In their demands for adequate peace accords inclusive of transitional justice measures, Colombians and people worldwide should highlight and be weary of these nuances. Collective memory--a key tenet of restorative justice efforts, and one Colombia has struggled with--cannot be accurately shaped without the accounts of all those affected by war. Dalaet asserts of the United Nation's gender mainstreaming approach:

"In essence, the Security Council makes the mistake of assuming that the international community can simply 'add women and stir' in an effort to bring gender equity to post-conflict justice mechanisms."

Gender constructs are so deeply embedded in society and culture that stigma and shame of sexual victimization prevent both female and male victims from speaking in public truth commissions. But further, as Dalaet recalls from the South African truth commission, many women "who saw themselves as survivors and agents for their own recovery, were reluctant to publicly share their experiences with violence for a multitude of reasons, including the fact that their personal pain was too intimate to be shared with strangers and their resistance to having their stories exploited for political purposes." This issue is only further complicated when it comes to child soldiers (for whom the line between perpetrator and victim is often quite blurred), child victims of sexual violence, and children born from said wartime sexual violence. The tribunals that restorative justice advocates call for are age-inappropriate and run the risk of increased psychological damage for young children.

The International Criminal Court has already called for special provisions taking into account the wellbeing of children in such scenarios, arranging for private testimony, among other things, but there is much more room for improvement with regards to sensitivity to the victims, as is the case with women involved.

The Road Forward

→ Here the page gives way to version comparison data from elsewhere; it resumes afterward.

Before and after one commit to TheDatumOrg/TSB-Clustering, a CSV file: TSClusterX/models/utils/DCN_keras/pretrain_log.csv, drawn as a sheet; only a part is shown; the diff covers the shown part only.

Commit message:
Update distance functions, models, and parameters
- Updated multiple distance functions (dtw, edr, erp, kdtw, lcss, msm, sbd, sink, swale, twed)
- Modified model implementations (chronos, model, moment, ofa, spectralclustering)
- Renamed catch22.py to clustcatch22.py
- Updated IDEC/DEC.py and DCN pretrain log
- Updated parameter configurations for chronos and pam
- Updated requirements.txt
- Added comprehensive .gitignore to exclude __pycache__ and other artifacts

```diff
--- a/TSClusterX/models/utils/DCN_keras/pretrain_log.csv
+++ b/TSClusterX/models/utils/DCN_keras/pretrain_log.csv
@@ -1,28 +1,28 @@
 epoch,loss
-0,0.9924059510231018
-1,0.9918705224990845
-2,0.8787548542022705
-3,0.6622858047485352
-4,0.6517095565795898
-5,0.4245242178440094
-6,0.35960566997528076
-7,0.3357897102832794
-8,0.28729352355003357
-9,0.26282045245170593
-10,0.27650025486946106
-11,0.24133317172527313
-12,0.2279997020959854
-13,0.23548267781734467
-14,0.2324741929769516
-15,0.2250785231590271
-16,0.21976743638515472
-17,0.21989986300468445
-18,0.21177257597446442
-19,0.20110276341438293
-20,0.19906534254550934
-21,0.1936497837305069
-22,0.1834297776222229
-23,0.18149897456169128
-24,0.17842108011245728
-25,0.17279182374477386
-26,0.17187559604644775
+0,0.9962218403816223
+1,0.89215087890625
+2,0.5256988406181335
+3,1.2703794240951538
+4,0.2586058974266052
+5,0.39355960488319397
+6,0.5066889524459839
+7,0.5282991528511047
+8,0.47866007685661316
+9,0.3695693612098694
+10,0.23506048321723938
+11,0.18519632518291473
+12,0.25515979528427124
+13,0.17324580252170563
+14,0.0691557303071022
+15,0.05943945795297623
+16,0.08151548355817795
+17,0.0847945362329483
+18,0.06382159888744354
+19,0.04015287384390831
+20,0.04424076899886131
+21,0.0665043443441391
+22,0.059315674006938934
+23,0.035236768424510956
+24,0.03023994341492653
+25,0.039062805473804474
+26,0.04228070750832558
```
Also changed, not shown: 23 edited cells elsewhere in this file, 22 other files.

But such complications should not dissuade those seeking peace and reconciliation from justice through restorative means. Rather, they should illuminate the deep-seated psychological change that needs to occur in order for us to approach transitional justice efforts and peace processes differently, ranging from specific improvements such as gender-bias trainings for negotiators to grand-scale changes such as a shift in focus toward the victim in achieving true social repair.

It's not an easy task, particularly given the difficulty in even reaching the point in peace negotiations at which such measures of restorative justice are being discussed. But should such changes be achieved, the international community has every reason to believe we will live in a more peaceful society overall.

As for Colombia, President Santos has declared that the ceasefire--the extension of which was verified by the UN Security Council on October 31--will be upheld, and government negotiators returned to the drawing board in Cuba last month. He said, "I won't give up. I'll continue [to] search for peace until the last moment of my mandate." Shortly thereafter, he was awarded the Nobel Peace Prize, which has only fueled his determination to reach an agreement by Christmas.

Hopefully, this commitment foreshadows the necessary restorative steps that must be taken in Colombia to give its victims justice and its people peace. Such a feat following the longest war the world has ever seen would surely serve as an apt model for other struggling peace processes around the world.

Popular in the Community